In his younger years, Bruce Sugarek was a welder in the oil fields in South Texas. At 82, he is now retired – well sort of, the Bee County Bee-Picayune reported.
“I am more tired than retired,” he said chuckling.
He is among the numerous other residents now providing housing for the workers of the Eagle Ford Shale industry. Throughout this area, small RV parks have popped up in once vacant lots.
In Saturday’s Bee-Picayune, five companies listed RV parks with open spots in the area. County Judge David Silva said he has seen these parks sprouting up throughout the county.
“You can’t drive between Beeville and anywhere that you won’t see RV parks and signs,” Silva said. “Some people have them next to their houses and some of them don’t. Everybody seems to be getting in on the action.”
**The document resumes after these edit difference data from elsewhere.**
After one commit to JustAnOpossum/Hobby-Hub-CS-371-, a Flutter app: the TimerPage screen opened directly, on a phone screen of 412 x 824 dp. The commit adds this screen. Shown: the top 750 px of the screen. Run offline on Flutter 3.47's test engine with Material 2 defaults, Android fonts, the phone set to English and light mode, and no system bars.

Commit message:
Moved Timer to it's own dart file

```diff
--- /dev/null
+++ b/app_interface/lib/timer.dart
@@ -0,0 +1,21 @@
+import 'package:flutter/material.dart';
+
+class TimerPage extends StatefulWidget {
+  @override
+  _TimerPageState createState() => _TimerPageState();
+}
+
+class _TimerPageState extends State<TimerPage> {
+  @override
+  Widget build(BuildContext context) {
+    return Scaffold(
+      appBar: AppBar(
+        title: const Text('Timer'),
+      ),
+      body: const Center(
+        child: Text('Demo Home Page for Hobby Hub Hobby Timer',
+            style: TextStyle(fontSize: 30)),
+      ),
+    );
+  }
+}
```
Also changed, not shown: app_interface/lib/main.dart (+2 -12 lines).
Ron Fritz, with the county’s community affairs department, said that since January, 14 new RV parks have been built. This is up from, well, zero during the past few years.
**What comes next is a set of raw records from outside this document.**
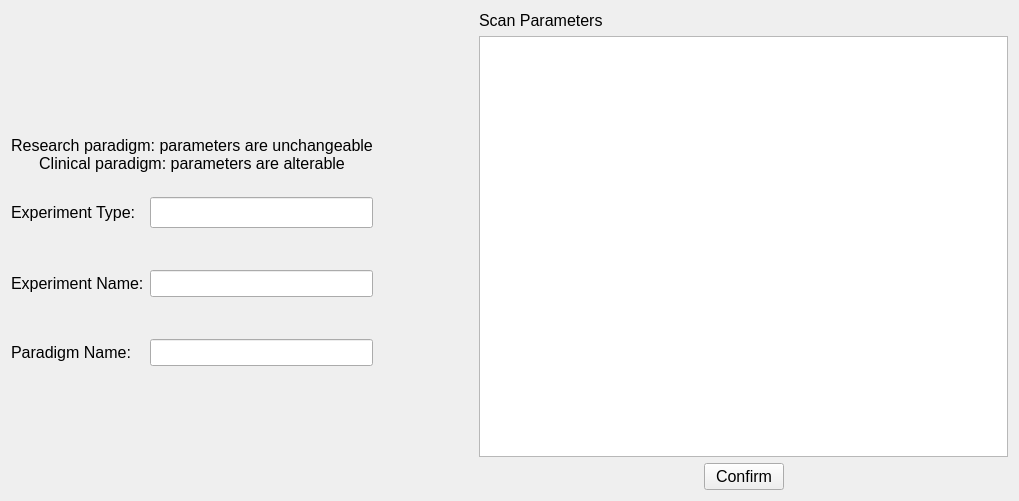
Old version of the form smartfMRI/experimentmanager.ui in the repository wuzhuobin/smartfMRI.
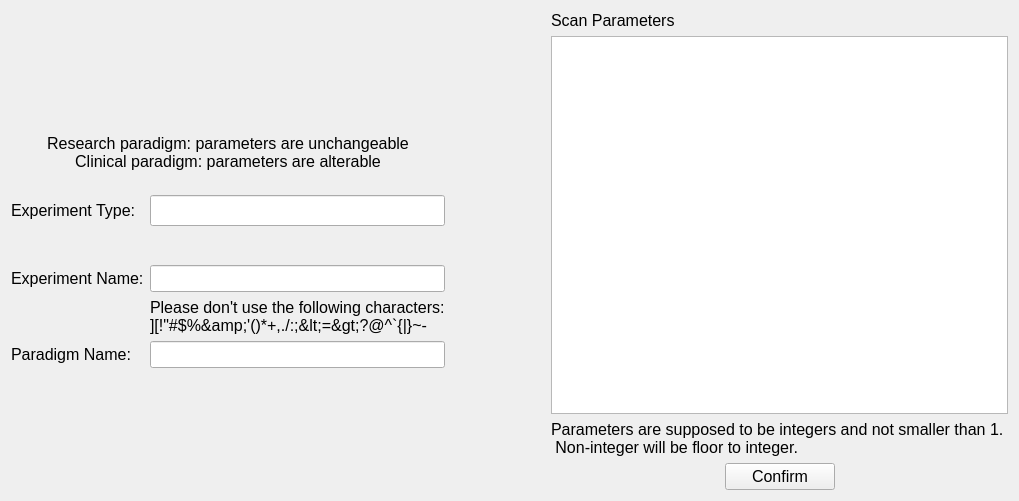
New version of the form. Icons and pictures are not drawn.

What changed in the file:
```diff
--- a/smartfMRI/experimentmanager.ui
+++ b/smartfMRI/experimentmanager.ui
@@ -156,6 +156,37 @@
          </property>
         </widget>
        </item>
+       <item row="5" column="1" colspan="2">
+        <widget class="QLabel" name="label_2">
+         <property name="font">
+          <font>
+           <pointsize>12</pointsize>
+          </font>
+         </property>
+         <property name="text">
+          <string>Please don't use the following characters:
+][!&quot;#$%&amp;'()*+,./:;&lt;=&gt;?@^`{|}~-</string>
+         </property>
+        </widget>
+       </item>
+       <item row="5" column="0">
+        <spacer name="verticalSpacer_2">
+         <property name="font">
+          <font>
+           <pointsize>12</pointsize>
+          </font>
+         </property>
+         <property name="orientation">
+          <enum>Qt::Vertical</enum>
+         </property>
+         <property name="sizeHint" stdset="0">
+          <size>
+           <width>20</width>
+           <height>40</height>
+          </size>
+         </property>
+        </spacer>
+       </item>
       </layout>
      </item>
      <item>
@@ -191,42 +222,6 @@
    </item>
    <item>
     <layout class="QGridLayout" name="gridLayout_4">
-     <item row="2" column="0">
-      <spacer name="horizontalSpacer_3">
-       <property name="font">
-        <font>
-         <pointsize>12</pointsize>
-        </font>
-       </property>
-       <property name="orientation">
-        <enum>Qt::Horizontal</enum>
-       </property>
-       <property name="sizeHint" stdset="0">
-        <size>
-         <width>40</width>
-         <height>20</height>
-        </size>
-       </property>
-      </spacer>
-     </item>
-     <item row="2" column="2">
-      <spacer name="horizontalSpacer_4">
-       <property name="font">
-        <font>
-         <pointsize>12</pointsize>
-        </font>
-       </property>
-       <property name="orientation">
-        <enum>Qt::Horizontal</enum>
-       </property>
-       <property name="sizeHint" stdset="0">
-        <size>
-         <width>40</width>
-         <height>20</height>
-        </size>
-       </property>
-      </spacer>
-     </item>
      <item row="0" column="0" colspan="3">
       <widget class="QLabel" name="label_6">
        <property name="sizePolicy">
@@ -245,8 +240,14 @@
        </property>
       </widget>
      </item>
-     <item row="2" column="1">
+     <item row="4" column="1">
       <widget class="QPushButton" name="confirmPushButton">
+       <property name="minimumSize">
+        <size>
+         <width>110</width>
+         <height>0</height>
+        </size>
+       </property>
        <property name="font">
         <font>
          <pointsize>12</pointsize>
@@ -257,7 +258,25 @@
        </property>
       </widget>
      </item>
-     <item row="1" column="0" colspan="3">
+     <item row="4" column="0">
+      <spacer name="horizontalSpacer_3">
+       <property name="font">
+        <font>
+         <pointsize>12</pointsize>
+        </font>
+       </property>
+       <property name="orientation">
+        <enum>Qt::Horizontal</enum>
+       </property>
+       <property name="sizeHint" stdset="0">
+        <size>
+         <width>40</width>
+         <height>20</height>
+        </size>
+       </property>
+      </spacer>
+     </item>
+     <item row="2" column="0" colspan="3">
       <widget class="QTableView" name="scanParametersTableView">
        <property name="sizePolicy">
         <sizepolicy hsizetype="Preferred" vsizetype="Preferred">
@@ -275,6 +294,43 @@
        </property>
       </widget>
      </item>
+     <item row="4" column="2">
+      <spacer name="horizontalSpacer_4">
+       <property name="font">
+        <font>
+         <pointsize>12</pointsize>
+        </font>
+       </property>
+       <property name="orientation">
+        <enum>Qt::Horizontal</enum>
+       </property>
+       <property name="sizeHint" stdset="0">
+        <size>
+         <width>40</width>
+         <height>20</height>
+        </size>
+       </property>
+      </spacer>
+     </item>
+     <item row="3" column="0" colspan="3">
+      <widget class="QLabel" name="label_3">
+       <property name="sizePolicy">
+        <sizepolicy hsizetype="Preferred" vsizetype="Maximum">
+         <horstretch>0</horstretch>
+         <verstretch>0</verstretch>
+        </sizepolicy>
+       </property>
+       <property name="font">
+        <font>
+         <pointsize>12</pointsize>
+        </font>
+       </property>
+       <property name="text">
+        <string>Parameters are supposed to be integers and not smaller than 1.
+ Non-integer will be floor to integer.</string>
+       </property>
+      </widget>
+     </item>
     </layout>
    </item>
   </layout>
```
Left out of the diff: 26 changed lines with no effect on the pictures.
“This is something new to Bee County,” Fritz said. “These things are popping up like mushrooms because of the people working in the Eagle Ford Shale kingdom.”
The county first began seeing the influx of people at the first of the year when the Eagle Ford drilling kicked into gear.
“The whole problem was the lack of housing in our area,” Fritz said. “Guys were staying all over and driving over here to work in the field.”
For some, the opportunity to cash in on the need for housing was too tempting to pass up. Bruce Munoz opened his RV park off U.S. Highway 59 only a few months ago and it’s already full.
“I have people still calling me,” he said. “I don’t have any more spaces open.”
That could change though.
“That is why I am thinking about in the future making it bigger,” he said. “But that is in the future.”
All of his residents are oil field workers but he hopes that when the boom subsides, he will be able to continue operating the park — just with a different clientele.